* Requirement
Set down the full listing below word for word; pictures stay out of the copy.

* Data
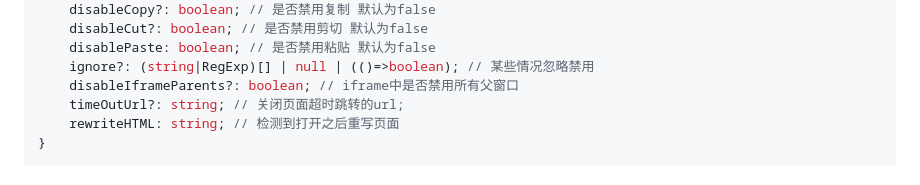
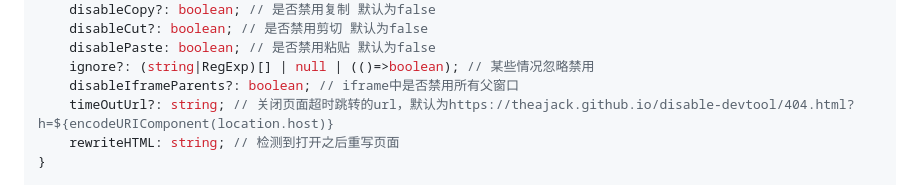
Before and after one commit to theajack/disable-devtool, a Markdown page: README.cn.md, the part around the change. GitHub-like rendering.

```diff
--- a/README.cn.md
+++ b/README.cn.md
@@ -224,7 +224,7 @@ interface IConfig {
     disablePaste: boolean; // 是否禁用粘贴 默认为false
     ignore?: (string|RegExp)[] | null | (()=>boolean); // 某些情况忽略禁用
     disableIframeParents?: boolean; // iframe中是否禁用所有父窗口
-    timeOutUrl?: string; // 关闭页面超时跳转的url;
+    timeOutUrl?: string; // 关闭页面超时跳转的url，默认为https://theajack.github.io/disable-devtool/404.html?h=${encodeURIComponent(location.host)}
     rewriteHTML: string; // 检测到打开之后重写页面
 }
 
```
Also changed, not shown: README.md (+1 -1 lines).
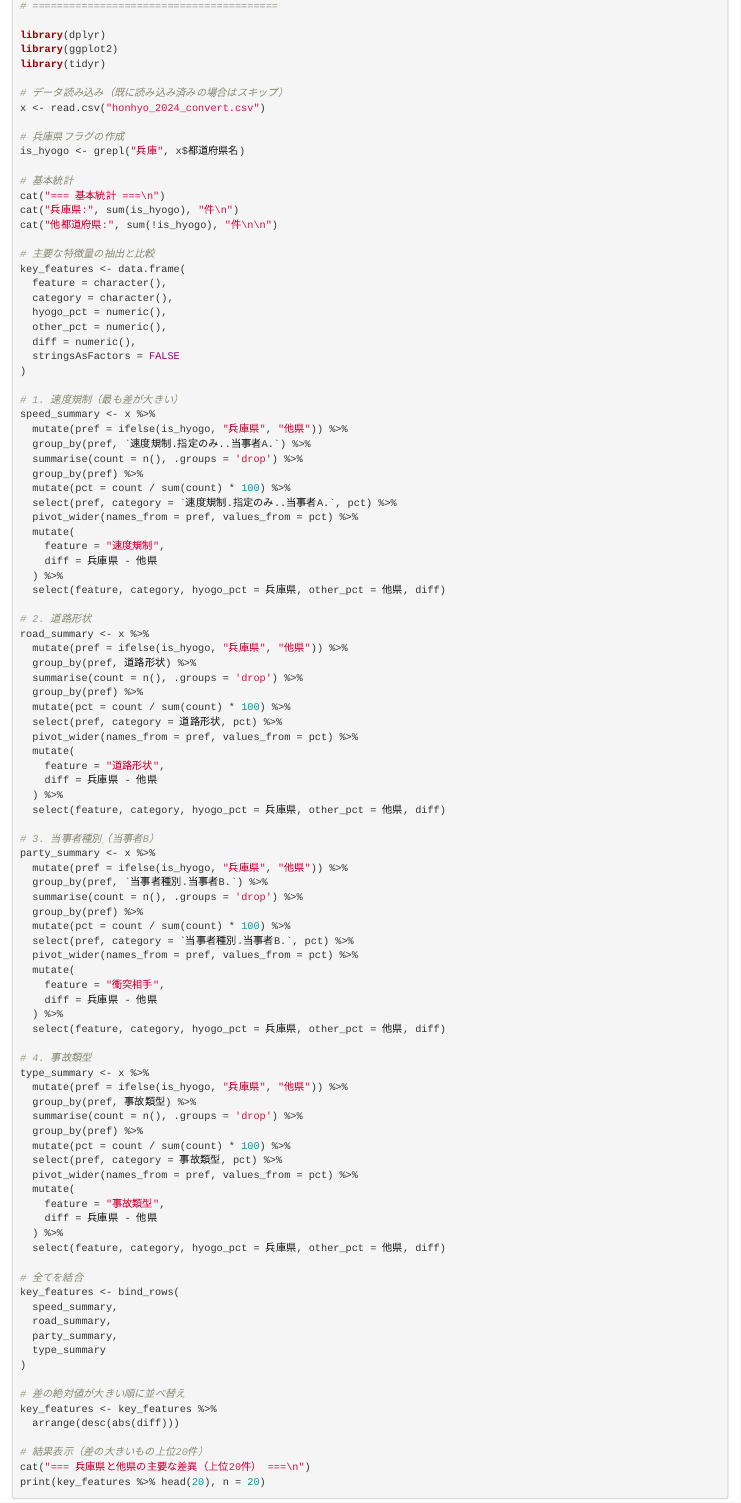
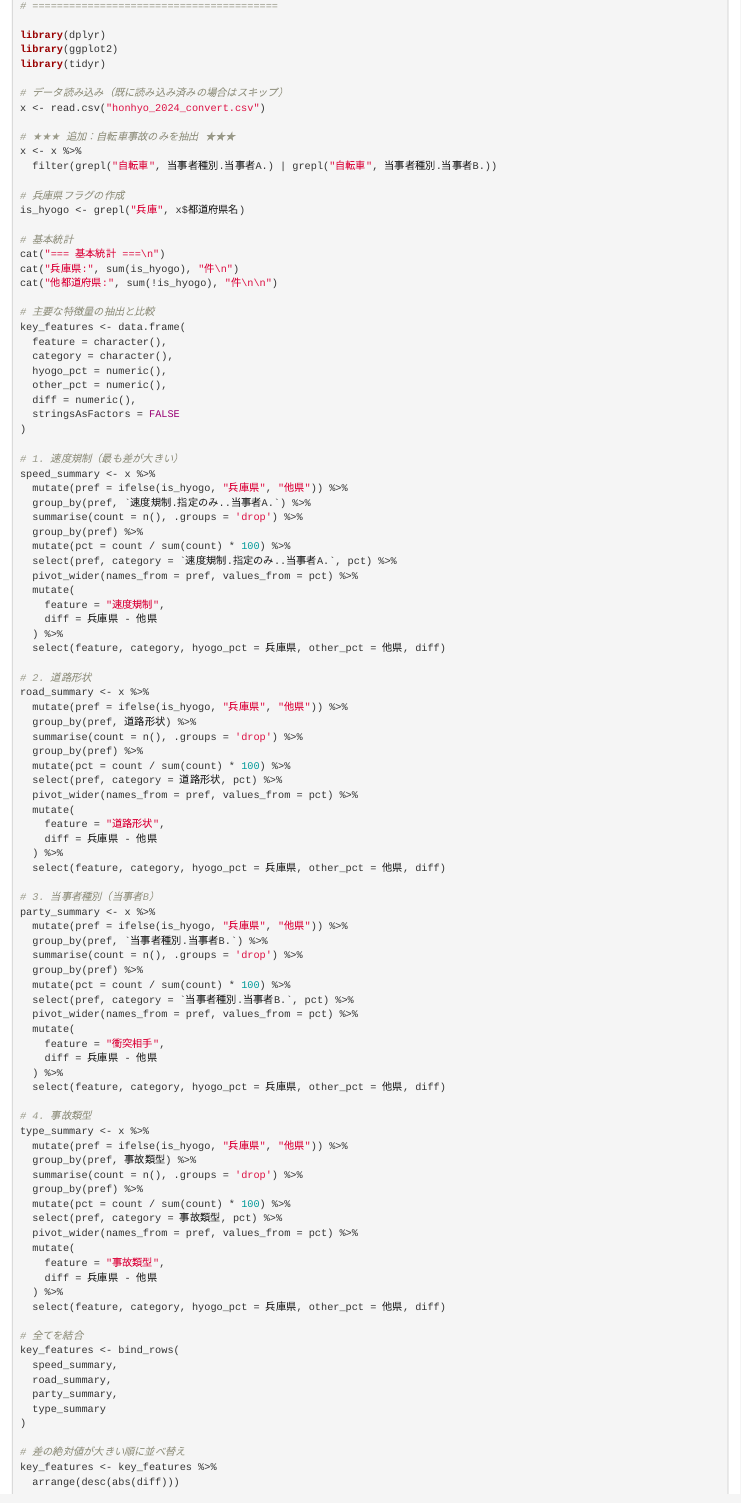
Before and after one commit to hagijyun/traffic-accident-analysis, an R Markdown document (兵庫県の自転車事故の特徴分析.Rmd): the page in a window 1100 px wide, from its top. Rendered offline with R 4.5, knitr and Pandoc, with nearby package versions.

Commit message:
Update 兵庫県の自転車事故の特徴分析.Rmd

```diff
--- a/兵庫県の自転車事故の特徴分析.Rmd
+++ b/兵庫県の自転車事故の特徴分析.Rmd
@@ -9,6 +9,10 @@ library(tidyr)
 
 # データ読み込み（既に読み込み済みの場合はスキップ）
 x <- read.csv("honhyo_2024_convert.csv")
+
+# ★★★ 追加：自転車事故のみを抽出 ★★★
+x <- x %>%
+  filter(grepl("自転車", 当事者種別.当事者A.) | grepl("自転車", 当事者種別.当事者B.))
 
 # 兵庫県フラグの作成
 is_hyogo <- grepl("兵庫", x$都道府県名)
```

* Expected answer
Before and after one commit to theajack/disable-devtool, a Markdown page: README.cn.md, the part around the change. GitHub-like rendering.

```diff
--- a/README.cn.md
+++ b/README.cn.md
@@ -224,7 +224,7 @@ interface IConfig {
     disablePaste: boolean; // 是否禁用粘贴 默认为false
     ignore?: (string|RegExp)[] | null | (()=>boolean); // 某些情况忽略禁用
     disableIframeParents?: boolean; // iframe中是否禁用所有父窗口
-    timeOutUrl?: string; // 关闭页面超时跳转的url;
+    timeOutUrl?: string; // 关闭页面超时跳转的url，默认为https://theajack.github.io/disable-devtool/404.html?h=${encodeURIComponent(location.host)}
     rewriteHTML: string; // 检测到打开之后重写页面
 }
 
```
Also changed, not shown: README.md (+1 -1 lines).
Before and after one commit to hagijyun/traffic-accident-analysis, an R Markdown document (兵庫県の自転車事故の特徴分析.Rmd): the page in a window 1100 px wide, from its top. Rendered offline with R 4.5, knitr and Pandoc, with nearby package versions.

Commit message:
Update 兵庫県の自転車事故の特徴分析.Rmd

```diff
--- a/兵庫県の自転車事故の特徴分析.Rmd
+++ b/兵庫県の自転車事故の特徴分析.Rmd
@@ -9,6 +9,10 @@ library(tidyr)
 
 # データ読み込み（既に読み込み済みの場合はスキップ）
 x <- read.csv("honhyo_2024_convert.csv")
+
+# ★★★ 追加：自転車事故のみを抽出 ★★★
+x <- x %>%
+  filter(grepl("自転車", 当事者種別.当事者A.) | grepl("自転車", 当事者種別.当事者B.))
 
 # 兵庫県フラグの作成
 is_hyogo <- grepl("兵庫", x$都道府県名)
```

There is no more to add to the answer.